[Extracted data entries]
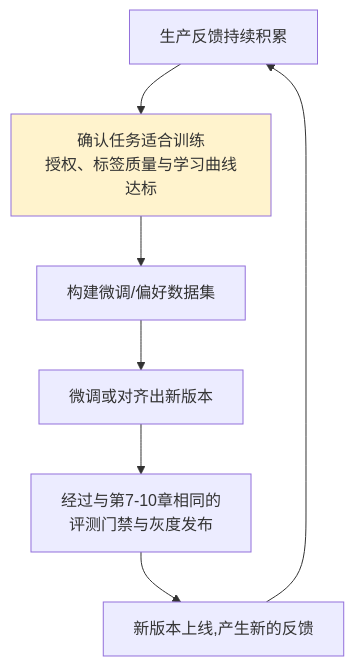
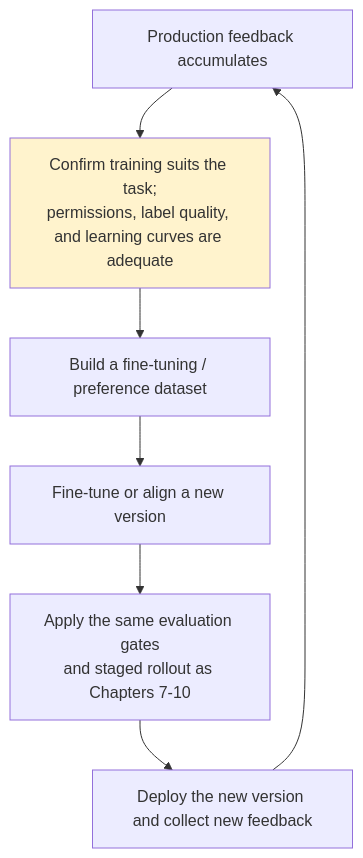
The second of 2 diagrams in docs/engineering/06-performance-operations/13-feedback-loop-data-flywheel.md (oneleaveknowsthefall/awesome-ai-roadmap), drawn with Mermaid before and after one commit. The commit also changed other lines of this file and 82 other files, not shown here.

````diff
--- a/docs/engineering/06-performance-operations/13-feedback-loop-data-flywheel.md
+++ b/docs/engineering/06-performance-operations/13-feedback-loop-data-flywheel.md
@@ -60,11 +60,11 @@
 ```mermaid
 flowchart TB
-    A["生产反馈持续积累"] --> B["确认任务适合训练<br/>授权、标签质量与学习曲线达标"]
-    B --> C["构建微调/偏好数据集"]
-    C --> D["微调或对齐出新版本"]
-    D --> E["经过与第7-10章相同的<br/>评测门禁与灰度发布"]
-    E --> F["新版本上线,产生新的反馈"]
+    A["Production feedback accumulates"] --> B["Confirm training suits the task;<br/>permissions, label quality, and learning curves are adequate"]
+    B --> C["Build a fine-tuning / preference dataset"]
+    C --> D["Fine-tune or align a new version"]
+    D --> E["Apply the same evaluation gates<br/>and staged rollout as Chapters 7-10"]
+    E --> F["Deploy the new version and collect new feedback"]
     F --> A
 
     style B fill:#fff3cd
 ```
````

--

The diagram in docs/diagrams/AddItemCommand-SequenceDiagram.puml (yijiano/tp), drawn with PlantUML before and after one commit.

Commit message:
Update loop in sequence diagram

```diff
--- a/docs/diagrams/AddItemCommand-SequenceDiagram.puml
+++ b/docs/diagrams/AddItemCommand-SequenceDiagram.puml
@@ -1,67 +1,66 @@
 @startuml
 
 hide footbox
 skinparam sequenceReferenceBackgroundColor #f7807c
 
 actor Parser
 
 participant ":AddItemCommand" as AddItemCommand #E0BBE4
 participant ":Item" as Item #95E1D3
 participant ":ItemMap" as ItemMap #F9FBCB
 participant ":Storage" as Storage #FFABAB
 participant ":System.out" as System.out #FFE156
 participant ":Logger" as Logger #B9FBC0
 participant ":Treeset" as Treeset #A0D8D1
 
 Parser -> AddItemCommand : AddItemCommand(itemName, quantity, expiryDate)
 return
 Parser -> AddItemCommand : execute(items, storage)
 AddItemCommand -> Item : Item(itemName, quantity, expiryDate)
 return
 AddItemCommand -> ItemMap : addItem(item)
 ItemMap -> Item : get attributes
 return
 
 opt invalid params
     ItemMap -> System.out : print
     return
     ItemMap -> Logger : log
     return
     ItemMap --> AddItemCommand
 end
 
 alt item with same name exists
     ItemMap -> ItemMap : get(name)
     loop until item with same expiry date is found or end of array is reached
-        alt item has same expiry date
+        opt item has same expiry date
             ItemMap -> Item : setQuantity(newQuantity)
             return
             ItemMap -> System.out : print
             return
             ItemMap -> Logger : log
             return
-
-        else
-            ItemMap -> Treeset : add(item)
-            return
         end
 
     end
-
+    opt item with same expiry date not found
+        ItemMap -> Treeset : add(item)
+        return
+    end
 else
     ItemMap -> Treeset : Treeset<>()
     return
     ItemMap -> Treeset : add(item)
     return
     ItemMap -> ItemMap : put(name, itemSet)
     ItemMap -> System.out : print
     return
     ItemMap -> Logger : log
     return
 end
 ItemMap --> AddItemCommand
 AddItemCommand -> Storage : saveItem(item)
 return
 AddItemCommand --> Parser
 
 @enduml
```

• _TASK DESCRIPTION_: Copy each line above where the string "participant" occurs.

• _TASK RESULT_:
 participant ":AddItemCommand" as AddItemCommand #E0BBE4
 participant ":Item" as Item #95E1D3
 participant ":ItemMap" as ItemMap #F9FBCB
 participant ":Storage" as Storage #FFABAB
 participant ":System.out" as System.out #FFE156
 participant ":Logger" as Logger #B9FBC0
 participant ":Treeset" as Treeset #A0D8D1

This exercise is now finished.